TASK GOAL: The answer is every line in the data below that contains the word "Belt".

GIVEN INFORMATION:
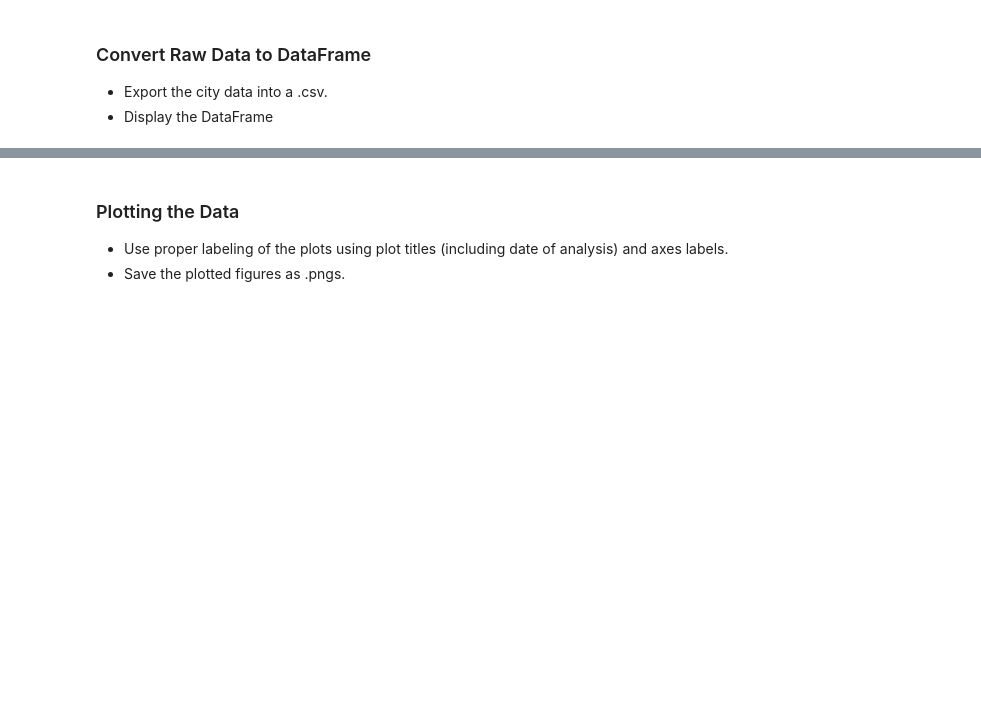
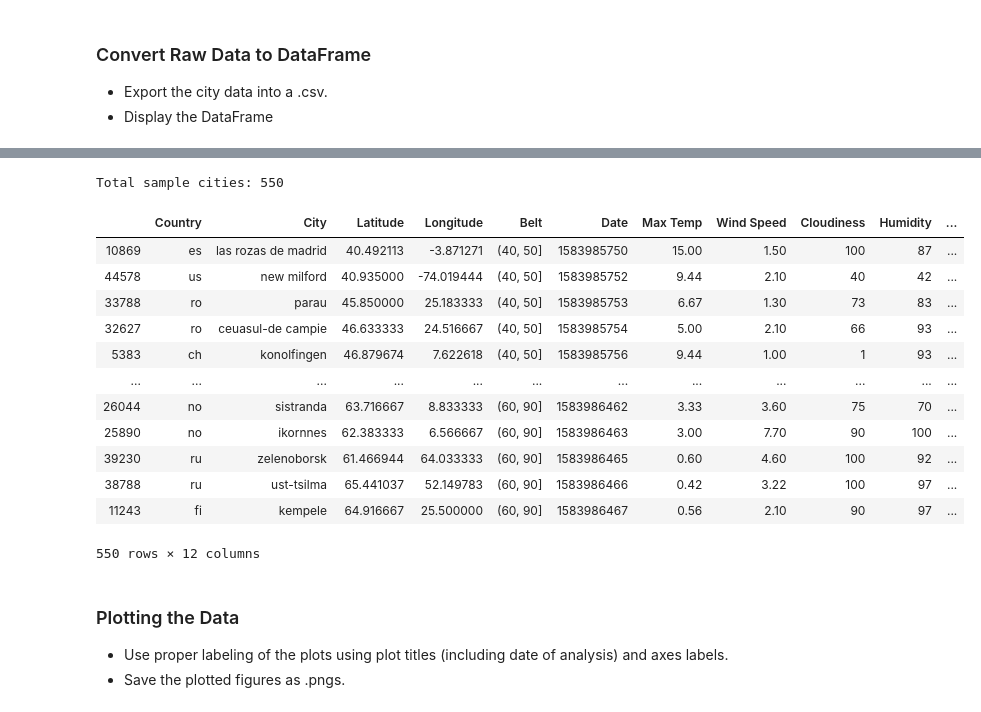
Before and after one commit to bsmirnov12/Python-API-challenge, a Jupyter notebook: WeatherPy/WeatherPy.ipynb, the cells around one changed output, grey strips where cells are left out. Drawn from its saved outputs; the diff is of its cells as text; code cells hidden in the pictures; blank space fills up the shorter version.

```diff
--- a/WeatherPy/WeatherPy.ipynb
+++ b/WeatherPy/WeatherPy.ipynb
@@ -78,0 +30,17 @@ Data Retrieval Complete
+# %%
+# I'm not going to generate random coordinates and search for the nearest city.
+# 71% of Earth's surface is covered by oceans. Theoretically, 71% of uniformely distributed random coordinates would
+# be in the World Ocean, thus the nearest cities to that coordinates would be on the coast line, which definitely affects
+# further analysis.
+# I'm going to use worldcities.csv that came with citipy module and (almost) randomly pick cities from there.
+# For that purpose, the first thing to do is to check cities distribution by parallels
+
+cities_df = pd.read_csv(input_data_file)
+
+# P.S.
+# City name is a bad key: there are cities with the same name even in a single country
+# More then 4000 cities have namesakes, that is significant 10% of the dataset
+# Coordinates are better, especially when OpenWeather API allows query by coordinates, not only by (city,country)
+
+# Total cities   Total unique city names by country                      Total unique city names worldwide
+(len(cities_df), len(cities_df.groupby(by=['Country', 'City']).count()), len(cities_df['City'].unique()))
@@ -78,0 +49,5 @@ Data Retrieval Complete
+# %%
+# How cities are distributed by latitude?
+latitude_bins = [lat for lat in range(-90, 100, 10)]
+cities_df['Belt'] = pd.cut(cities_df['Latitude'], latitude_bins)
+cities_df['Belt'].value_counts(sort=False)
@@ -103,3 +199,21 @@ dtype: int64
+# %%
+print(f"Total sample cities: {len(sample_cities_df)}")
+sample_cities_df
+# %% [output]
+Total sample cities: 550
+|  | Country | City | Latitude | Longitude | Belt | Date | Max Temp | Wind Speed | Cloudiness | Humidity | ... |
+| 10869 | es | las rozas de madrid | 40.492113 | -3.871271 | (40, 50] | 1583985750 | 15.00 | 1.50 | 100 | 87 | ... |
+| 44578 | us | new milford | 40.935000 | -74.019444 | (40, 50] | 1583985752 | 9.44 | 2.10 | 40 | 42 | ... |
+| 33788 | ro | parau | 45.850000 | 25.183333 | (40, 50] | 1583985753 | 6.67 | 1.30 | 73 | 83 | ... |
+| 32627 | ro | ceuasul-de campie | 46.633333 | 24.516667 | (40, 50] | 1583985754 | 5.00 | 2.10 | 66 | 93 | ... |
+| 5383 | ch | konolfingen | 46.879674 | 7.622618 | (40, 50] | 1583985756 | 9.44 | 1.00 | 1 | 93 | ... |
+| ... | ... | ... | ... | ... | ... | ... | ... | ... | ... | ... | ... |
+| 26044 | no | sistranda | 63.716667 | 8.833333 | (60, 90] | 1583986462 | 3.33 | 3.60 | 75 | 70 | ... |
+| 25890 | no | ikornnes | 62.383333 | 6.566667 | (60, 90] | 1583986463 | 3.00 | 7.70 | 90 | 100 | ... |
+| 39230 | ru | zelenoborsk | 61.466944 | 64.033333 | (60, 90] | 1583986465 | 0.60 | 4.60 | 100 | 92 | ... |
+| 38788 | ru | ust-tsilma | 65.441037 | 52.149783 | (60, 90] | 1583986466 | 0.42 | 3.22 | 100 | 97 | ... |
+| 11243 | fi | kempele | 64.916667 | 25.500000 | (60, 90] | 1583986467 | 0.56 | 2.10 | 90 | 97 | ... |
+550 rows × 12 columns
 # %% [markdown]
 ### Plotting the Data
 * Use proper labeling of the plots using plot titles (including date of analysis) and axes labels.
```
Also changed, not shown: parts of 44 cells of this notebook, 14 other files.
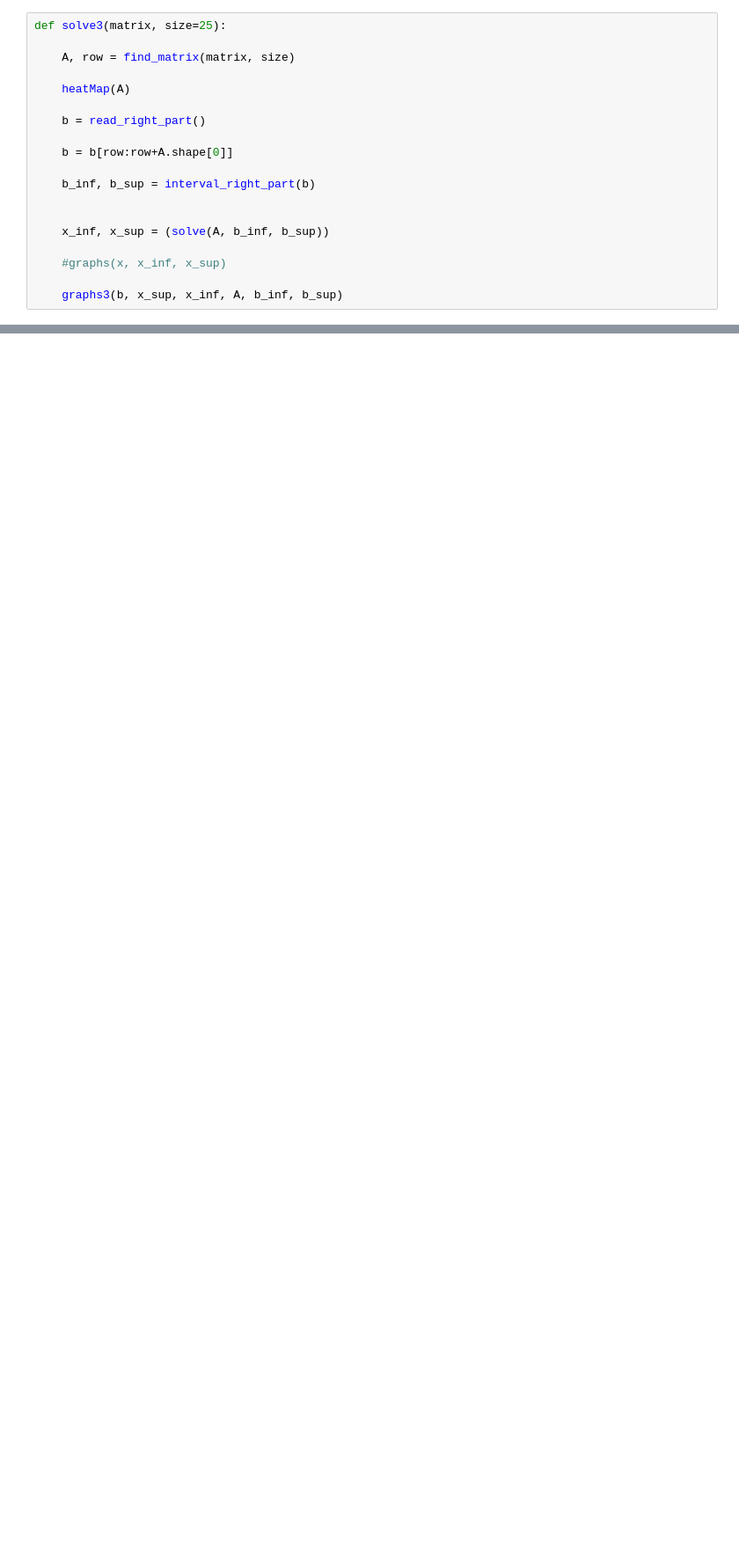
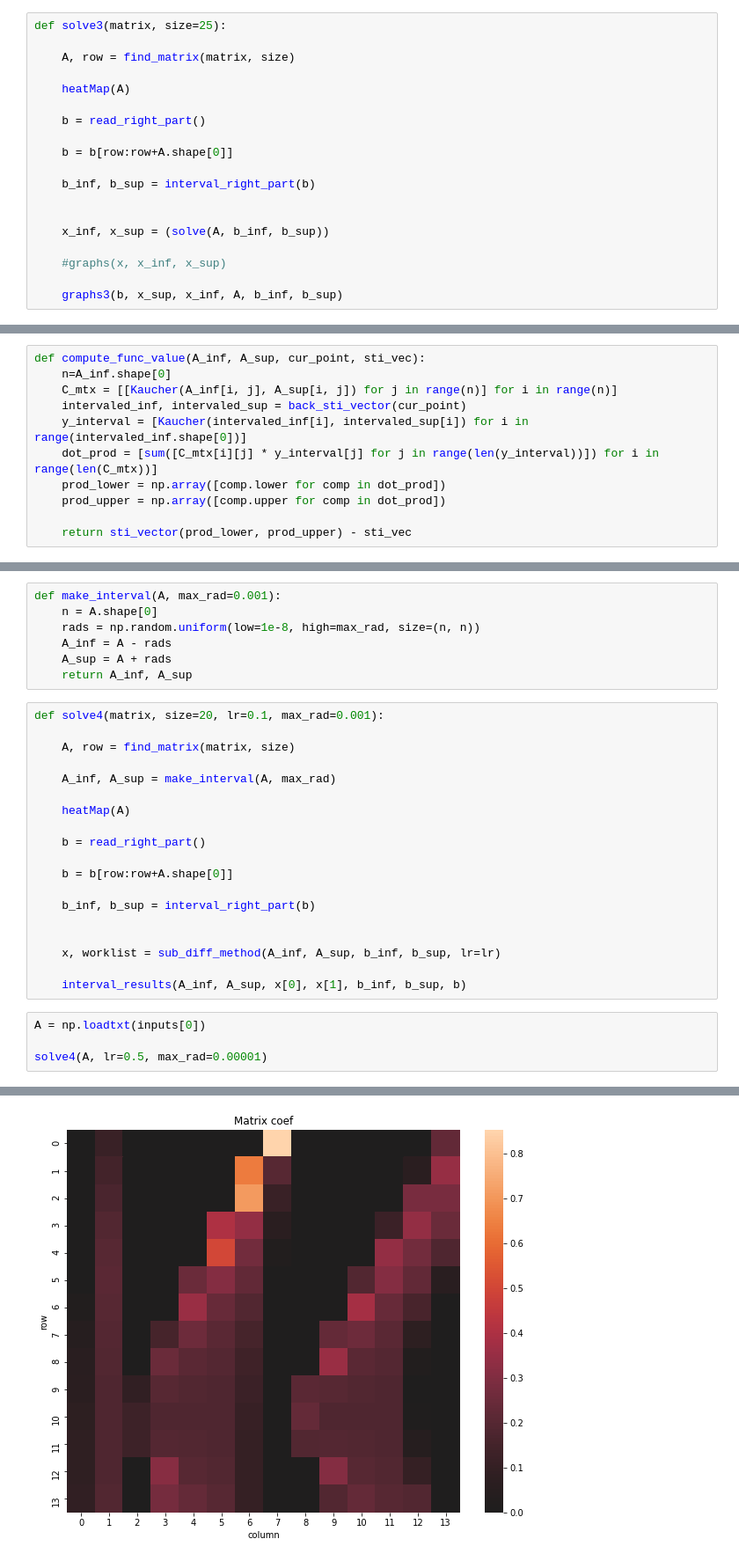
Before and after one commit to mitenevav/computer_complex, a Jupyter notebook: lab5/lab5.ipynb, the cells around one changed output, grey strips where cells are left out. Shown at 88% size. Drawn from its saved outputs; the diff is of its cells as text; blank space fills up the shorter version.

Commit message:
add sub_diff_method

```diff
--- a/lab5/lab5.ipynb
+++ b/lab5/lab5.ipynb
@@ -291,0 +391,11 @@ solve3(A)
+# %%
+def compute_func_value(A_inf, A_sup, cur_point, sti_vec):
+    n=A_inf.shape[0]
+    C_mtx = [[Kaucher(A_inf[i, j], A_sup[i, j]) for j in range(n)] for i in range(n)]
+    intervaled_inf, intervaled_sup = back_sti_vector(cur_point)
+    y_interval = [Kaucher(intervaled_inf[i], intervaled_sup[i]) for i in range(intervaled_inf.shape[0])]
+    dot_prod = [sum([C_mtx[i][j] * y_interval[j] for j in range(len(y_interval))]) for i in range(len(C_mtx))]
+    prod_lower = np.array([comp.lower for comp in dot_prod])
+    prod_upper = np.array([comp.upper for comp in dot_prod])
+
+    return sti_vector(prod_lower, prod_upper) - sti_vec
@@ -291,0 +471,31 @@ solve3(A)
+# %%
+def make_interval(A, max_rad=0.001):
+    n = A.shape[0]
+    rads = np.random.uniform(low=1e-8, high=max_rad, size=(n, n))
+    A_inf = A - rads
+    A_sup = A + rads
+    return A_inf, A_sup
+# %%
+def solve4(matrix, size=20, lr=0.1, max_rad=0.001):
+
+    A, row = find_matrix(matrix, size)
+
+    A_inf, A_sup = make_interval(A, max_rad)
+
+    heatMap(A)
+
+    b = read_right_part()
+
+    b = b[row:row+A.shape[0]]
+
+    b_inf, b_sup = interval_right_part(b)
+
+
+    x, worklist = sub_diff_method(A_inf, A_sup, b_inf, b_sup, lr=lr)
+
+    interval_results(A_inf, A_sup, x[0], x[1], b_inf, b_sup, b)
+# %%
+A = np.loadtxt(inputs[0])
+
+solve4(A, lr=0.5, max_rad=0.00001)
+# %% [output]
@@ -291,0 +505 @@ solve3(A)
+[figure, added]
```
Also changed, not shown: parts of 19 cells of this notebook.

SOLUTION:
+cities_df['Belt'] = pd.cut(cities_df['Latitude'], latitude_bins)
+cities_df['Belt'].value_counts(sort=False)
+|  | Country | City | Latitude | Longitude | Belt | Date | Max Temp | Wind Speed | Cloudiness | Humidity | ... |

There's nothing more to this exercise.